Chile’s capital is the only city out of the 17 analysed in the Latin American Green City Index to score ‘Well above average’ in the transport category.

The report, carried out by Economist magazine’s respected Economist Intelligence Unit for German engineering conglomerate Siemens, notes that the city’s public transport system is underpinned by a metro and a “bus rapid transit” system and is supported by a large fleet of feeder buses providing integrated coverage across the city.

Its 90 km Metro system, with five lines reaching various points across the city, carries 2.3 million passengers a day.

The city has also adopted several traffic management measures to reduce congestion, including traffic light sequencing, a traffic information system, “no car days” for vehicles without catalytic converters that reduce their emissions, and some toll roads.

Reliance on bus transport is being reduced and lower-emission buses are replacing older models, while the city plans to open a sixth metro line by 2014 that will cover a 15 km route and improve the metro’s integration with rail and bus networks.

Santiago, with around 6.8 million people living in the Metropolitan Region, was also found to be “above average” in its disposal of waste, its use of water and sanitation, though it was ranked lower in the categories of energy and Co2.

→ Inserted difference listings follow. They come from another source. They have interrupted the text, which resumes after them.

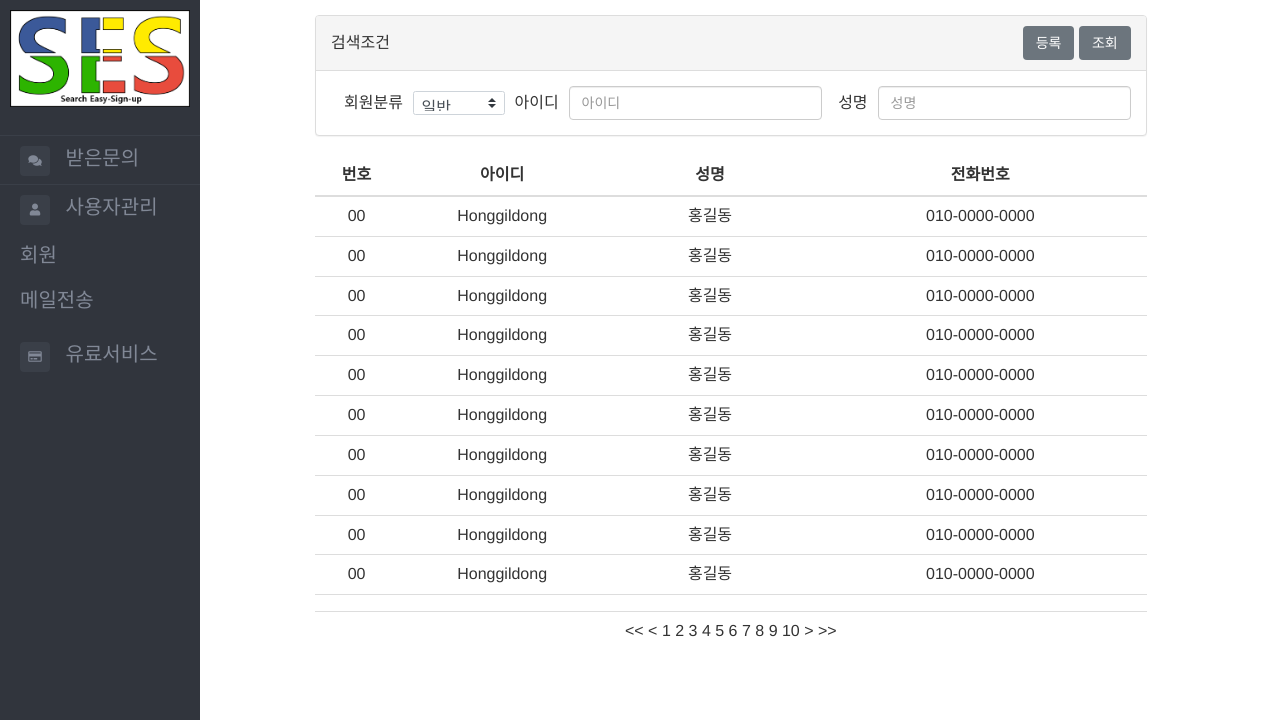
Repository: hyun5292/school
Page: http://localhost/adminSES/WEB-INF/views/member/m_search.jsp
The author's editor kept a copy of each file at every save. The page is drawn from the files as they stood at one save, then again after the next save.
The browser window is 1280 px wide. The pictures show the whole page.
Some web libraries are served in a nearby version. The page is served by Tomcat 9. Nobody is signed in. The template is opened directly, without the code that normally fills it, so the values that code supplies are empty.

Above is the page before, as saved 2020-11-09 07:08:57.

After the next save:
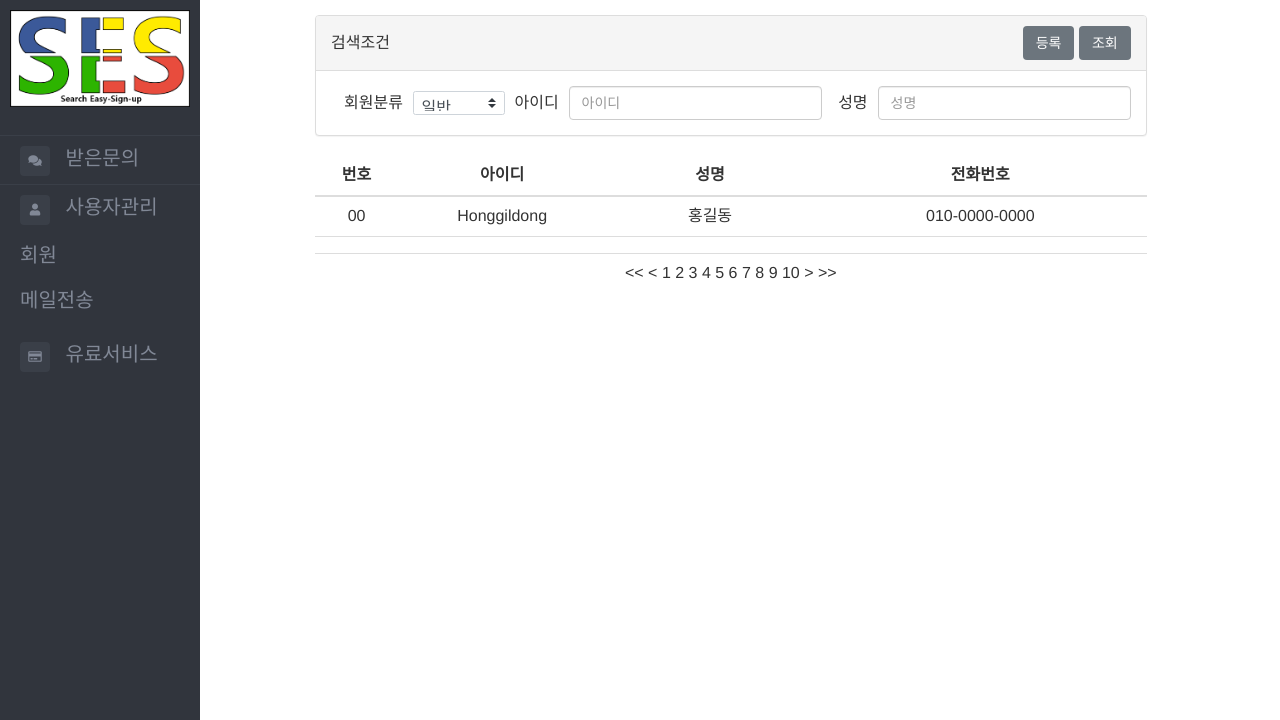
Saved 39 s later.
--- a/sesAdmin/adminSES/src/main/webapp/WEB-INF/views/member/m_search.jsp
+++ b/sesAdmin/adminSES/src/main/webapp/WEB-INF/views/member/m_search.jsp
@@ -140,60 +140,6 @@ table {
 								<td>홍길동</td>
 								<td>010-0000-0000</td>
 							</tr>
-							<tr>
-								<td>00</td>
-								<td>Honggildong</td>
-								<td>홍길동</td>
-								<td>010-0000-0000</td>
-							</tr>
-							<tr>
-								<td>00</td>
-								<td>Honggildong</td>
-								<td>홍길동</td>
-								<td>010-0000-0000</td>
-							</tr>
-							<tr>
-								<td>00</td>
-								<td>Honggildong</td>
-								<td>홍길동</td>
-								<td>010-0000-0000</td>
-							</tr>
-							<tr>
-								<td>00</td>
-								<td>Honggildong</td>
-								<td>홍길동</td>
-								<td>010-0000-0000</td>
-							</tr>
-							<tr>
-								<td>00</td>
-								<td>Honggildong</td>
-								<td>홍길동</td>
-								<td>010-0000-0000</td>
-							</tr>
-							<tr>
-								<td>00</td>
-								<td>Honggildong</td>
-								<td>홍길동</td>
-								<td>010-0000-0000</td>
-							</tr>
-							<tr>
-								<td>00</td>
-								<td>Honggildong</td>
-								<td>홍길동</td>
-								<td>010-0000-0000</td>
-							</tr>
-							<tr>
-								<td>00</td>
-								<td>Honggildong</td>
-								<td>홍길동</td>
-								<td>010-0000-0000</td>
-							</tr>
-							<tr>
-								<td>00</td>
-								<td>Honggildong</td>
-								<td>홍길동</td>
-								<td>010-0000-0000</td>
-							</tr>
 						</tbody>
 						<tfoot>
 							<tr>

Several green initiatives were highlighted in the report, including plans to develop 3,900 hectares of city areas into public parks and a program to encourage more community participation in recycling.

The Santiago Metro has in place several initiatives to cut CO2 emissions and reduce electricity consumption by 35 gigawatts per year, the report notes, equal to the electricity consumed by about 19,400 households per year. This will include an automated train control system to improve energy efficiency and the use of more efficient lighting in stations.

The government also announced a programme in 2009 to subsidise the purchase of high-efficiency electric vehicle motors by companies in the industrial sector.